> **What is expected**:
The reply is to contain the full listing, repeated exactly, with pictures left out.

> **The input**:
= Beginning of Section =

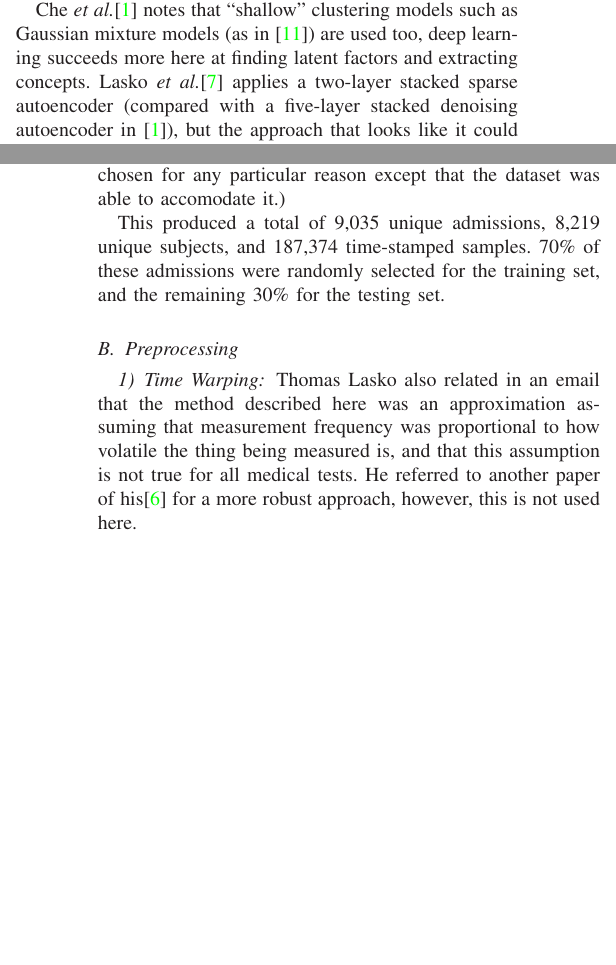
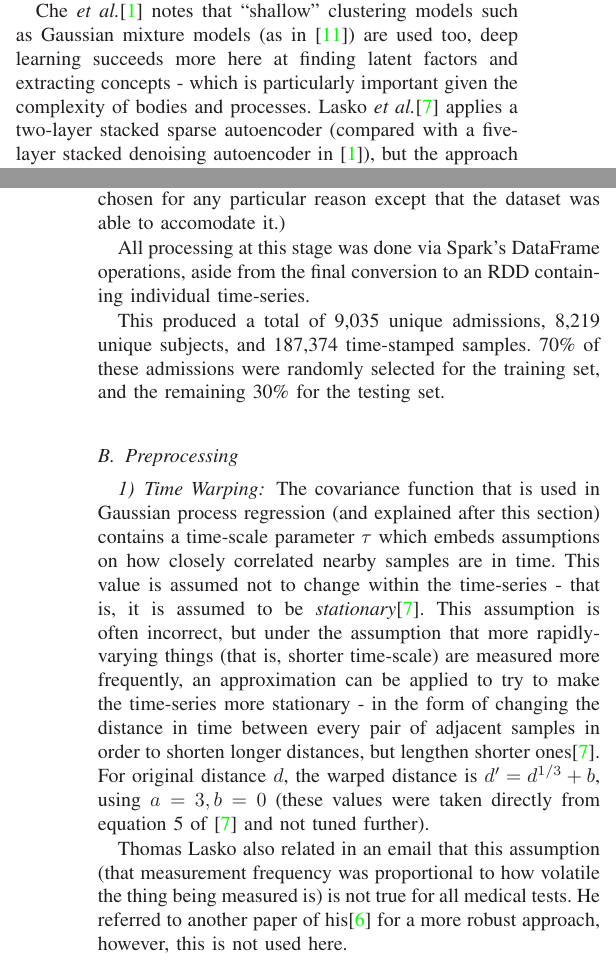
Before and after one commit to Hodapp87/mimic3_phenotyping, a LaTeX paper (cse8803_draft.tex): two parts of the columns of pages 1 and 2 of 3, joined at a grey line, cut so that both start at the same text, the shorter picture padded with empty space. Compiled offline with LaTeX, dvips and Ghostscript.

Commit message:
Clean citations, talk a little about GPR

```diff
--- a/cse8803_draft.tex
+++ b/cse8803_draft.tex
@@ -482,11 +481,12 @@ forward or backward.
 Che \emph{et al.}\cite{Che2015} notes that ``shallow'' clustering
 models such as Gaussian mixture models (as in \cite{Marlin}) are used
 too, deep learning succeeds more here at finding latent factors and
-extracting concepts.  Lasko \emph{et al.}\cite{Lasko2013} applies a
-two-layer stacked sparse autoencoder (compared with a five-layer
-stacked denoising autoencoder in \cite{Che2015}), but the approach
-that looks like it could extend to a deep learner with the addition of
-layers.
+extracting concepts - which is particularly important given the
+complexity of bodies and processes.  Lasko \emph{et
+  al.}\cite{Lasko2013} applies a two-layer stacked sparse autoencoder
+(compared with a five-layer stacked denoising autoencoder in
+\cite{Che2015}), but the approach that looks like it could extend to a
+deep learner with the addition of layers.
 
 \section{Problem Formulation}
 
@@ -550,6 +550,10 @@ least one ICD-9 code 584 (acute renal failure), but not both.  (This
 combination of tests and codes was not chosen for any particular
 reason except that the dataset was able to accomodate it.)
 
+All processing at this stage was done via Spark's DataFrame
+operations, aside from the final conversion to an RDD containing
+individual time-series.
+
 This produced a total of 9,035 unique admissions, 8,219 unique
 subjects, and 187,374 time-stamped samples.  70\% of these admissions
 were randomly selected for the training set, and the remaining 30\%
@@ -559,12 +563,25 @@ for the testing set.
 
 \subsubsection{Time Warping}
 
-% TODO: Give equation
+The covariance function that is used in Gaussian process regression
+(and explained after this section) contains a time-scale parameter
+$\tau$ which embeds assumptions on how closely correlated nearby
+samples are in time.  This value is assumed not to change within the
+time-series - that is, it is assumed to be
+\textit{stationary}\cite{Lasko2013}.  This assumption is often
+incorrect, but under the assumption that more rapidly-varying things
+(that is, shorter time-scale) are measured more frequently, an
+approximation can be applied to try to make the time-series more
+stationary - in the form of changing the distance in time between
+every pair of adjacent samples in order to shorten longer distances,
+but lengthen shorter ones\cite{Lasko2013}.  For original distance $d$,
+the warped distance is $d'=d^{1/3}+b$, using $a=3, b=0$ (these
+values were taken directly from equation 5 of \cite{Lasko2013} and not
+tuned further).
 
-Thomas Lasko also related in an email that the method described here
-was an approximation assuming that measurement frequency was
-proportional to how volatile the thing being measured is, and that
-this assumption is not true for all medical tests.  He referred to
+Thomas Lasko also related in an email that this assumption (that
+measurement frequency was proportional to how volatile the thing being
+measured is) is not true for all medical tests.  He referred to
 another paper of his\cite{Lasko2015} for a more robust approach,
 however, this is not used here.
 
```
Also changed, not shown: cse8803_draft.tex (37 more changed lines).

= End of Section =

> **Answer space**:
Before and after one commit to Hodapp87/mimic3_phenotyping, a LaTeX paper (cse8803_draft.tex): two parts of the columns of pages 1 and 2 of 3, joined at a grey line, cut so that both start at the same text, the shorter picture padded with empty space. Compiled offline with LaTeX, dvips and Ghostscript.

Commit message:
Clean citations, talk a little about GPR

```diff
--- a/cse8803_draft.tex
+++ b/cse8803_draft.tex
@@ -482,11 +481,12 @@ forward or backward.
 Che \emph{et al.}\cite{Che2015} notes that ``shallow'' clustering
 models such as Gaussian mixture models (as in \cite{Marlin}) are used
 too, deep learning succeeds more here at finding latent factors and
-extracting concepts.  Lasko \emph{et al.}\cite{Lasko2013} applies a
-two-layer stacked sparse autoencoder (compared with a five-layer
-stacked denoising autoencoder in \cite{Che2015}), but the approach
-that looks like it could extend to a deep learner with the addition of
-layers.
+extracting concepts - which is particularly important given the
+complexity of bodies and processes.  Lasko \emph{et
+  al.}\cite{Lasko2013} applies a two-layer stacked sparse autoencoder
+(compared with a five-layer stacked denoising autoencoder in
+\cite{Che2015}), but the approach that looks like it could extend to a
+deep learner with the addition of layers.
 
 \section{Problem Formulation}
 
@@ -550,6 +550,10 @@ least one ICD-9 code 584 (acute renal failure), but not both.  (This
 combination of tests and codes was not chosen for any particular
 reason except that the dataset was able to accomodate it.)
 
+All processing at this stage was done via Spark's DataFrame
+operations, aside from the final conversion to an RDD containing
+individual time-series.
+
 This produced a total of 9,035 unique admissions, 8,219 unique
 subjects, and 187,374 time-stamped samples.  70\% of these admissions
 were randomly selected for the training set, and the remaining 30\%
@@ -559,12 +563,25 @@ for the testing set.
 
 \subsubsection{Time Warping}
 
-% TODO: Give equation
+The covariance function that is used in Gaussian process regression
+(and explained after this section) contains a time-scale parameter
+$\tau$ which embeds assumptions on how closely correlated nearby
+samples are in time.  This value is assumed not to change within the
+time-series - that is, it is assumed to be
+\textit{stationary}\cite{Lasko2013}.  This assumption is often
+incorrect, but under the assumption that more rapidly-varying things
+(that is, shorter time-scale) are measured more frequently, an
+approximation can be applied to try to make the time-series more
+stationary - in the form of changing the distance in time between
+every pair of adjacent samples in order to shorten longer distances,
+but lengthen shorter ones\cite{Lasko2013}.  For original distance $d$,
+the warped distance is $d'=d^{1/3}+b$, using $a=3, b=0$ (these
+values were taken directly from equation 5 of \cite{Lasko2013} and not
+tuned further).
 
-Thomas Lasko also related in an email that the method described here
-was an approximation assuming that measurement frequency was
-proportional to how volatile the thing being measured is, and that
-this assumption is not true for all medical tests.  He referred to
+Thomas Lasko also related in an email that this assumption (that
+measurement frequency was proportional to how volatile the thing being
+measured is) is not true for all medical tests.  He referred to
 another paper of his\cite{Lasko2015} for a more robust approach,
 however, this is not used here.
 
```
Also changed, not shown: cse8803_draft.tex (37 more changed lines).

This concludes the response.